First lady touts President Obama's commitment to women's issues

President Obama's administration has made women and families a top priority "since day one," first lady Michelle ObamaMichelle LeVaughn Robinson ObamaMichelle Obama posts childhood photo in advance of forthcoming memoir The Hill's Morning Report — Sponsored by PhRMA — How long can a Trump-DOJ accord survive? The Hill's 12:30 Report — Sponsored by Delta Air Lines — Frenzy over Kennedy retirement rumors | Trump challenges DOJ MORE said Thursday.

Obama was the keynote speaker at the 40th anniversary gala for the National Partnership for Women and Families. She told a packed Hilton ballroom that the president has been a champion of the group's issues since the very first bill he signed into law, the Lilly Ledbetter Fair Pay Act.

"The important thing," she said, "is that all of these advances benefit not just women, but every American."

Obama went on to cite the creation of the White House Council on Women and Girls, the changes to earned income and child tax credits for 12 million families, and the healthcare reform law's mammograms and other preventive services as central advances.

And, she pointed out, Obama has nominated two women to the Supreme Court — Justices Sonia Sotomayor and Elena Kagan  and made women nearly half of his nominees to the federal bench, "a greater percentage than any other president in history."

The first lady started her speech by reminding the attendance of the political reality for women when the organization was created in 1971. At the time Richard Nixon's Cabinet didn't have a single woman (President Obama's has four), there was only one woman senator, and the country was still 10 years away from confirming the first woman to the Supreme Court.

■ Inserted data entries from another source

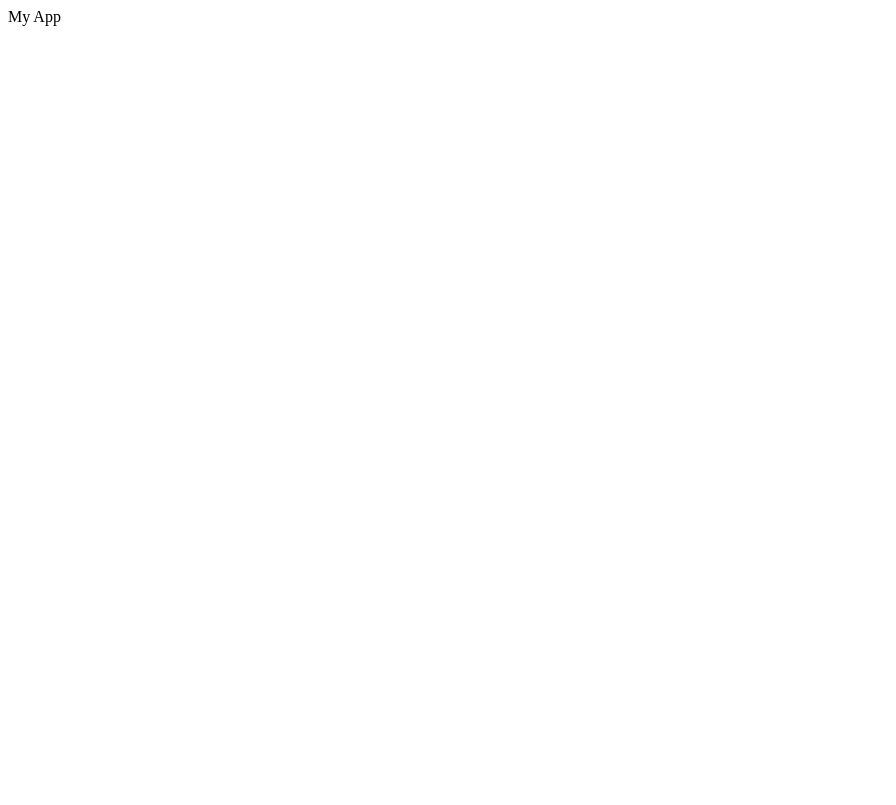
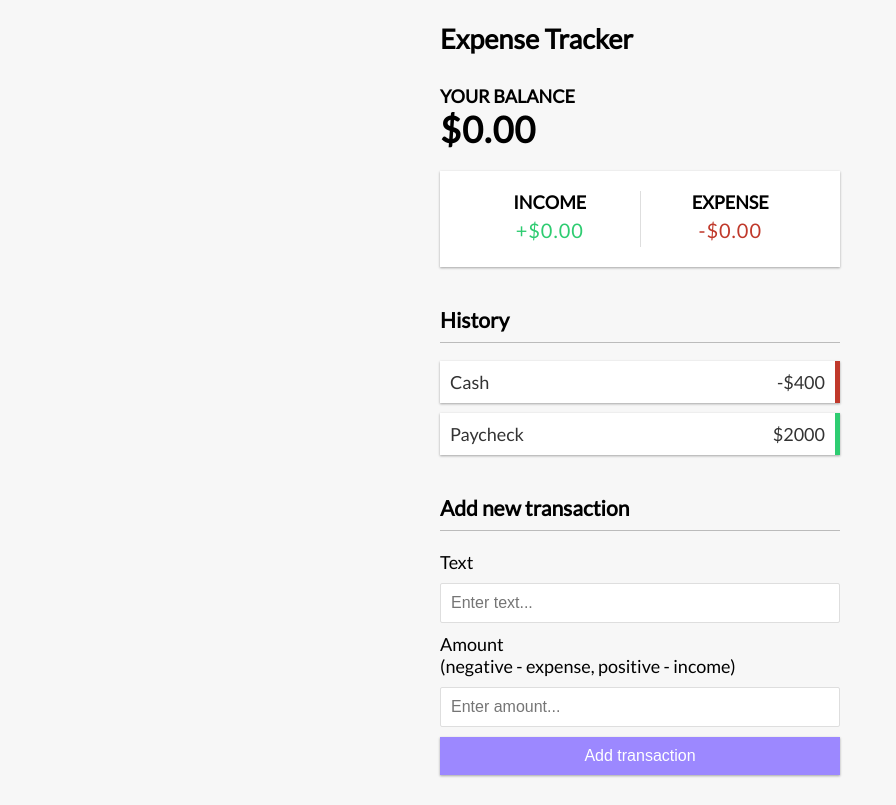
Before and after one commit to samuelaparker/expense-tracker, a Vue app: page / in a window 1280 px wide. Shown: the whole page, without its empty margins (0-896 px from the left). Built offline with nearby package versions, Linux system fonts and the light colour scheme.

Commit message:
create and add components

```diff
--- a/src/App.vue
+++ b/src/App.vue
@@ -1 +1,26 @@
-<template>My App</template>
+<template>
+  <HeaderItem />
+  <div class="container">
+    <BalanceItem />
+    <IncomeExpenses />
+    <TransactionList />
+    <AddTransaction />
+  </div>
+</template>
+
+<script>
+import HeaderItem from './components/HeaderItem.vue'
+import BalanceItem from './components/BalanceItem.vue'
+import IncomeExpenses from './components/IncomeExpenses.vue'
+import TransactionList from './components/TransactionList.vue'
+import AddTransaction from './components/AddTransaction.vue'
+export default {
+  components: {
+    HeaderItem,
+    BalanceItem,
+    IncomeExpenses,
+    TransactionList,
+    AddTransaction
+  }
+}
+</script>
--- /dev/null
+++ b/src/assets/style.css
@@ -0,0 +1,152 @@
+@import url('https://fonts.googleapis.com/css?family=Lato&display=swap');
+
+:root {
+  --box-shadow: 0 1px 3px rgba(0, 0, 0, 0.12), 0 1px 2px rgba(0, 0, 0, 0.24);
+}
+
+* {
+  box-sizing: border-box;
+}
+
+body {
+  background-color: #f7f7f7;
+  display: flex;
+  flex-direction: column;
+  align-items: center;
+  justify-content: center;
+  min-height: 100vh;
+  margin: 0;
+  font-family: 'Lato', sans-serif;
+  font-size: 18px;
+}
+
+.container {
+  margin: 30px auto;
+  width: 400px;
+}
+
+h1 {
+  letter-spacing: 1px;
+  margin: 0;
+}
+
+h3 {
+  border-bottom: 1px solid #bbb;
+  padding-bottom: 10px;
+  margin: 40px 0 10px;
+}
+
+h4 {
+  margin: 0;
+  text-transform: uppercase;
+}
+
+.inc-exp-container {
+  background-color: #fff;
+  box-shadow: var(--box-shadow);
+  padding: 20px;
+  display: flex;
+  justify-content: space-between;
+  margin: 20px 0;
+}
+
+.inc-exp-container > div {
+  flex: 1;
+  text-align: center;
+}
+
+.inc-exp-container > div:first-of-type {
+  border-right: 1px solid #dedede;
+}
+
+.money {
+  font-size: 20px;
+  letter-spacing: 1px;
+  margin: 5px 0;
+}
+
+.money.plus {
+  color: #2ecc71;
+}
+
+.money.minus {
+  color: #c0392b;
+}
+
+label {
+  display: inline-block;
+  margin: 10px 0;
+}
+
+input[type='text'],
+input[type='number'] {
+  border: 1px solid #dedede;
+  border-radius: 2px;
+  display: block;
+  font-size: 16px;
+  padding: 10px;
+  width: 100%;
+}
+
+.btn {
+  cursor: pointer;
+  background-color: #9c88ff;
+  box-shadow: var(--box-shadow);
+  color: #fff;
+  border: 0;
+  display: block;
+  font-size: 16px;
+  margin: 10px 0 30px;
+  padding: 10px;
+  width: 100%;
+}
+
+.btn:focus,
+.delete-btn:focus {
+  outline: 0;
+}
+
+.list {
+  list-style-type: none;
+  padding: 0;
+  margin-bottom: 40px;
+}
+
+.list li {
+  background-color: #fff;
+  box-shadow: var(--box-shadow);
+  color: #333;
+  display: flex;
+  justify-content: space-between;
+  position: relative;
+  padding: 10px;
+  margin: 10px 0;
+}
+
+.list li.plus {
+  border-right: 5px solid #2ecc71;
+}
+
+.list li.minus {
+  border-right: 5px solid #c0392b;
+}
+
+.delete-btn {
+  cursor: pointer;
+  background-color: #e74c3c;
+  border: 0;
+  color: #fff;
+  font-size: 20px;
+  line-height: 20px;
+  padding: 2px 5px;
+  position: absolute;
+  top: 50%;
+  left: 0;
+  transform: translate(-100%, -50%);
+  opacity: 0;
+  transition: opacity 0.3s ease;
+}
+
+.list li:hover .delete-btn {
+  opacity: 1;
+}
--- /dev/null
+++ b/src/components/AddTransaction.vue
@@ -0,0 +1,17 @@
+<template>
+  <h3>Add new transaction</h3>
+  <form id="form">
+    <div class="form-control">
+      <label for="text">Text</label>
+      <input type="text" id="text" placeholder="Enter text..." />
+    </div>
+    <div class="form-control">
+      <label for="amount"
+        >Amount <br />
+        (negative - expense, positive - income)</label
+      >
+      <input type="number" id="amount" placeholder="Enter amount..." />
+    </div>
+    <button class="btn">Add transaction</button>
+  </form>
+</template>
--- /dev/null
+++ b/src/components/BalanceItem.vue
@@ -0,0 +1,4 @@
+<template>
+  <h4>Your Balance</h4>
+  <h1 id="balance">$0.00</h1>
+</template>
--- /dev/null
+++ b/src/components/HeaderItem.vue
@@ -0,0 +1,3 @@
+<template>
+  <h2>Expense Tracker</h2>
+</template>
--- /dev/null
+++ b/src/components/IncomeExpenses.vue
@@ -0,0 +1,12 @@
+<template>
+  <div class="inc-exp-container">
+    <div>
+      <h4>Income</h4>
+      <p id="money-plus" class="money plus">+$0.00</p>
+    </div>
+    <div>
+      <h4>Expense</h4>
+      <p id="money-minus" class="money minus">-$0.00</p>
+    </div>
+  </div>
+</template>
--- /dev/null
+++ b/src/components/TransactionList.vue
@@ -0,0 +1,7 @@
+<template>
+  <h3>History</h3>
+  <ul id="list" class="list">
+    <li class="minus">Cash <span>-$400</span><button class="delete-btn">x</button></li>
+    <li class="plus">Paycheck <span>$2000</span><button class="delete-btn">x</button></li>
+  </ul>
+</template>
--- a/src/main.js
+++ b/src/main.js
@@ -1,5 +1,6 @@
 import { createApp } from 'vue'
 import { createPinia } from 'pinia'
+import './assets/style.css'
 
 import App from './App.vue'
 
```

"All that," Obama said, "and we had to deal with polyester too. Some tough times."

Thanks to the partnership, she said, "the landscape of this nation has been fundamentally changed for the better" with more family-friendly workplaces, more opportunities for women and girls and laws that prevent discriminatory practices.

Still, much work remains to be done, Obama said, on issues such as paid leave, paid sick days and educational equality. For example, the Paycheck Fairness Act that would require employers to justify wage discrepancies is stalled in Congress.

"This bill, and this issue, will not move forward without your help," Obama told the 1,500 or so activists in the room.

She also called on them to prevent a rollback of the healthcare reform law by informing people about their newfound rights, such as the guarantee that healthcare plans will cover them regardless of pre-existing conditions.

"Even today, with all the advances that we've made, too many women face barriers and roadblocks for reaching their full potential," Obama said. "Too many girls are held back by narrow expectations and limited options. So it's our job to just keep working, not just for us but for them."